*Exercise inputs:*
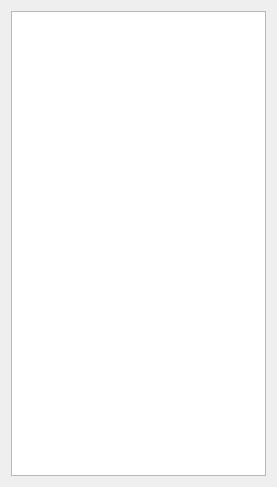
First picture: the form in command.ui, repository vlarry/emulator, before the edit.
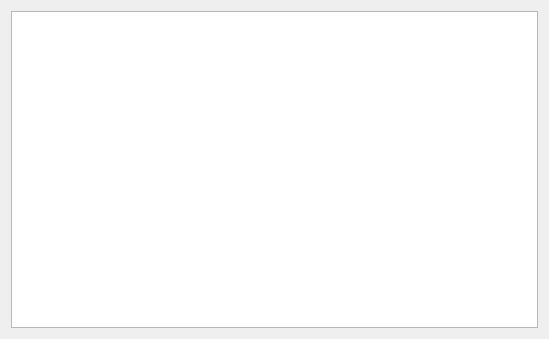
Second picture: the form after the edit.

Commit message: Исправление позиционирования начального положения окна команд по центру главного окна.

Diff of the .ui file:
```diff
--- a/command.ui
+++ b/command.ui
@@ -6,8 +6,8 @@
    <rect>
     <x>0</x>
     <y>0</y>
-    <width>277</width>
-    <height>487</height>
+    <width>549</width>
+    <height>339</height>
    </rect>
   </property>
   <property name="windowTitle">
```
The commit also changes 2 other files.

*Assignment:* Write out the data above precisely. Pictures stay out.

*Response to the exercise:*
First picture: the form in command.ui, repository vlarry/emulator, before the edit.
Second picture: the form after the edit.

Commit message: Исправление позиционирования начального положения окна команд по центру главного окна.

Diff of the .ui file:
```diff
--- a/command.ui
+++ b/command.ui
@@ -6,8 +6,8 @@
    <rect>
     <x>0</x>
     <y>0</y>
-    <width>277</width>
-    <height>487</height>
+    <width>549</width>
+    <height>339</height>
    </rect>
   </property>
   <property name="windowTitle">
```
The commit also changes 2 other files.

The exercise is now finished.